■ **Supplied data**:
----------
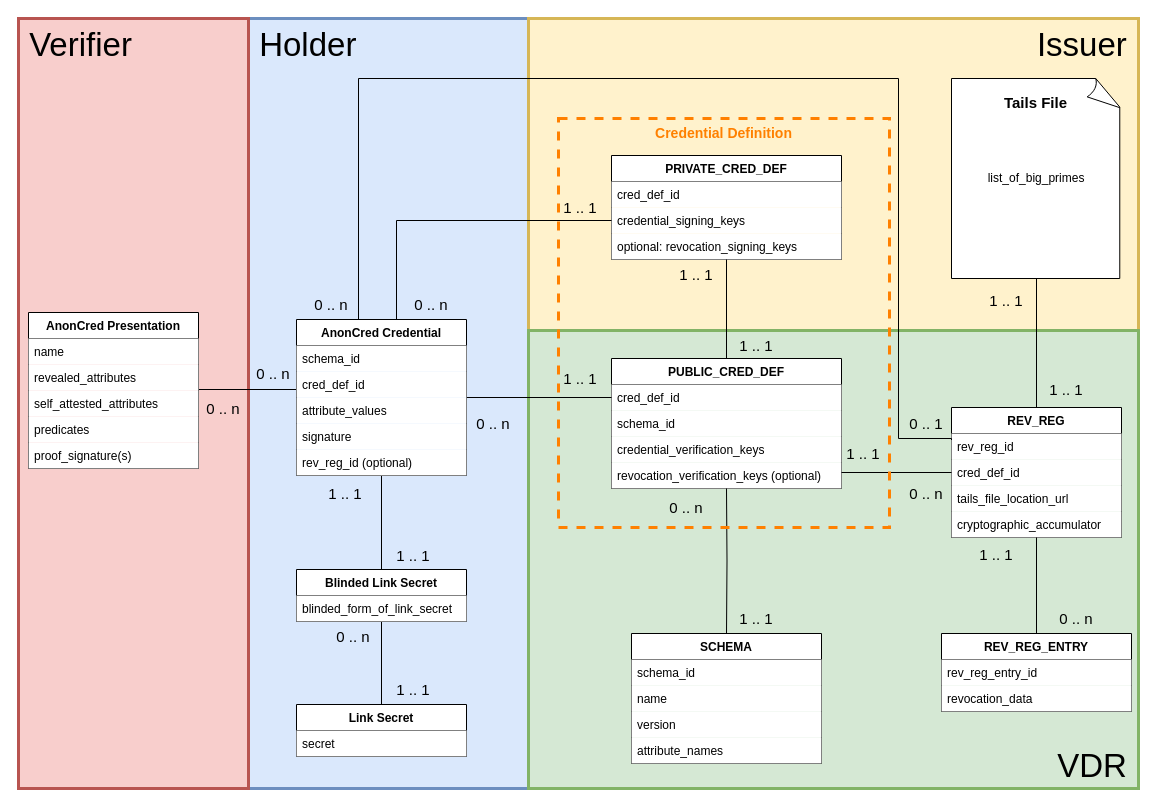
The draw.io diagram spec/diagrams/anoncreds-visual-data-model-overview-simple.drawio in hyperledger/anoncreds-spec, before the edit. Source tidied: cells renumbered, new cells numbered last; positions are measured from the earlier drawing's top-left corner, leaving out a move shared by most shapes. Both pictures are drawn from the tidied source at 100%, with x=0, y=0 at pixel (18, 18).
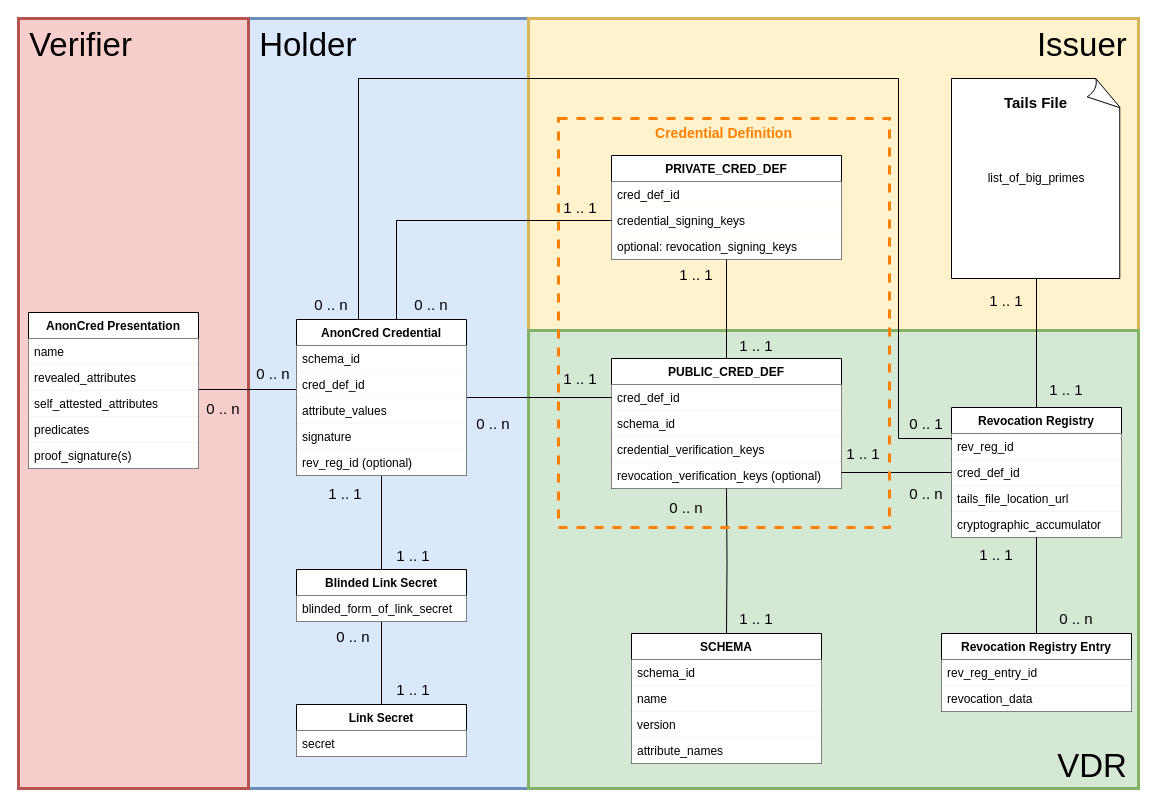
Above is the later version.

Commit message (it also covers changes not shown here):
Deploying to gh-pages from @ hyperledger/anoncreds-spec@056a3d7473de32171e30ffe161400d7bfb80c47a 🚀

What changed in the source:
```diff
@@
-    <mxCell id="9" value="REV_REG" style="swimlane;fontStyle=1;horizontal=1;startSize=26;fillColor=#FFFFFF;labelBackgroundColor=#FFFFFF;" parent="1" vertex="1">
+    <mxCell id="9" value="Revocation Registry" style="swimlane;fontStyle=1;horizontal=1;startSize=26;fillColor=#FFFFFF;labelBackgroundColor=#FFFFFF;" parent="1" vertex="1">
       <mxGeometry x="933" y="389" width="170" height="130" as="geometry" />
     </mxCell>
@@
-    <mxCell id="15" value="REV_REG_ENTRY" style="swimlane;fontStyle=1;horizontal=1;startSize=26;fillColor=#FFFFFF;labelBackgroundColor=#FFFFFF;" parent="1" vertex="1">
+    <mxCell id="15" value="Revocation Registry Entry" style="swimlane;fontStyle=1;horizontal=1;startSize=26;fillColor=#FFFFFF;labelBackgroundColor=#FFFFFF;" parent="1" vertex="1">
       <mxGeometry x="923" y="615" width="190" height="78" as="geometry" />
     </mxCell>
```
----------
■ **What is required**:
A single number is the answer here: how many lines above carry the string "height"?

■ **Your response**:
2